### Goal of the exercise
Output each of the entries exactly, skipping every picture they contain.

Collected data entries
────────────────────
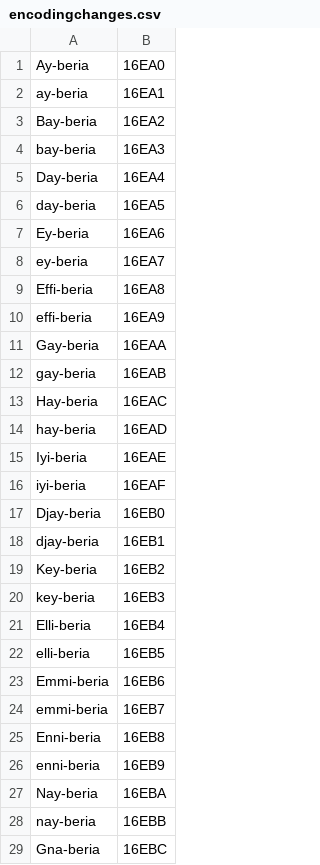
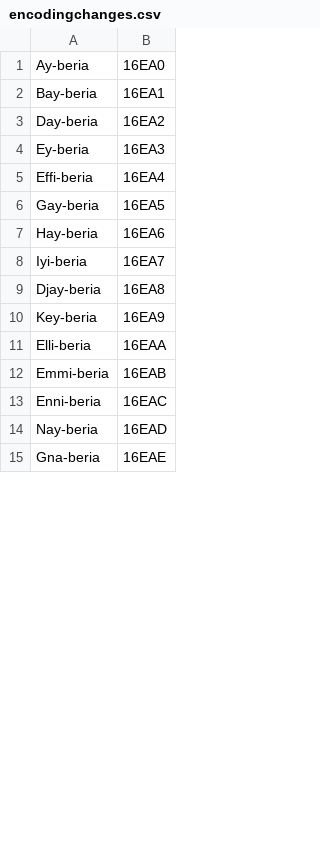
Before and after one commit to silnrsi/font-kedebideri, a CSV file: tools/encodingchanges.csv, drawn as a sheet; only a part is shown; the diff covers the shown part only.

```diff
--- a/tools/encodingchanges.csv
+++ b/tools/encodingchanges.csv
@@ -1,29 +1,15 @@
 Ay-beria,16EA0
-ay-beria,16EA1
-Bay-beria,16EA2
-bay-beria,16EA3
-Day-beria,16EA4
-day-beria,16EA5
-Ey-beria,16EA6
-ey-beria,16EA7
-Effi-beria,16EA8
-effi-beria,16EA9
-Gay-beria,16EAA
-gay-beria,16EAB
-Hay-beria,16EAC
-hay-beria,16EAD
-Iyi-beria,16EAE
-iyi-beria,16EAF
-Djay-beria,16EB0
-djay-beria,16EB1
-Key-beria,16EB2
-key-beria,16EB3
-Elli-beria,16EB4
-elli-beria,16EB5
-Emmi-beria,16EB6
-emmi-beria,16EB7
-Enni-beria,16EB8
-enni-beria,16EB9
-Nay-beria,16EBA
-nay-beria,16EBB
-Gna-beria,16EBC
+Bay-beria,16EA1
+Day-beria,16EA2
+Ey-beria,16EA3
+Effi-beria,16EA4
+Gay-beria,16EA5
+Hay-beria,16EA6
+Iyi-beria,16EA7
+Djay-beria,16EA8
+Key-beria,16EA9
+Elli-beria,16EAA
+Emmi-beria,16EAB
+Enni-beria,16EAC
+Nay-beria,16EAD
+Gna-beria,16EAE
```
Also changed, not shown: 24 added rows, 10 removed rows and 11 edited cells elsewhere in this file, source/glyph_data.csv, 55 other files.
────────────────────
### Answer space
Before and after one commit to silnrsi/font-kedebideri, a CSV file: tools/encodingchanges.csv, drawn as a sheet; only a part is shown; the diff covers the shown part only.

```diff
--- a/tools/encodingchanges.csv
+++ b/tools/encodingchanges.csv
@@ -1,29 +1,15 @@
 Ay-beria,16EA0
-ay-beria,16EA1
-Bay-beria,16EA2
-bay-beria,16EA3
-Day-beria,16EA4
-day-beria,16EA5
-Ey-beria,16EA6
-ey-beria,16EA7
-Effi-beria,16EA8
-effi-beria,16EA9
-Gay-beria,16EAA
-gay-beria,16EAB
-Hay-beria,16EAC
-hay-beria,16EAD
-Iyi-beria,16EAE
-iyi-beria,16EAF
-Djay-beria,16EB0
-djay-beria,16EB1
-Key-beria,16EB2
-key-beria,16EB3
-Elli-beria,16EB4
-elli-beria,16EB5
-Emmi-beria,16EB6
-emmi-beria,16EB7
-Enni-beria,16EB8
-enni-beria,16EB9
-Nay-beria,16EBA
-nay-beria,16EBB
-Gna-beria,16EBC
+Bay-beria,16EA1
+Day-beria,16EA2
+Ey-beria,16EA3
+Effi-beria,16EA4
+Gay-beria,16EA5
+Hay-beria,16EA6
+Iyi-beria,16EA7
+Djay-beria,16EA8
+Key-beria,16EA9
+Elli-beria,16EAA
+Emmi-beria,16EAB
+Enni-beria,16EAC
+Nay-beria,16EAD
+Gna-beria,16EAE
```
Also changed, not shown: 24 added rows, 10 removed rows and 11 edited cells elsewhere in this file, source/glyph_data.csv, 55 other files.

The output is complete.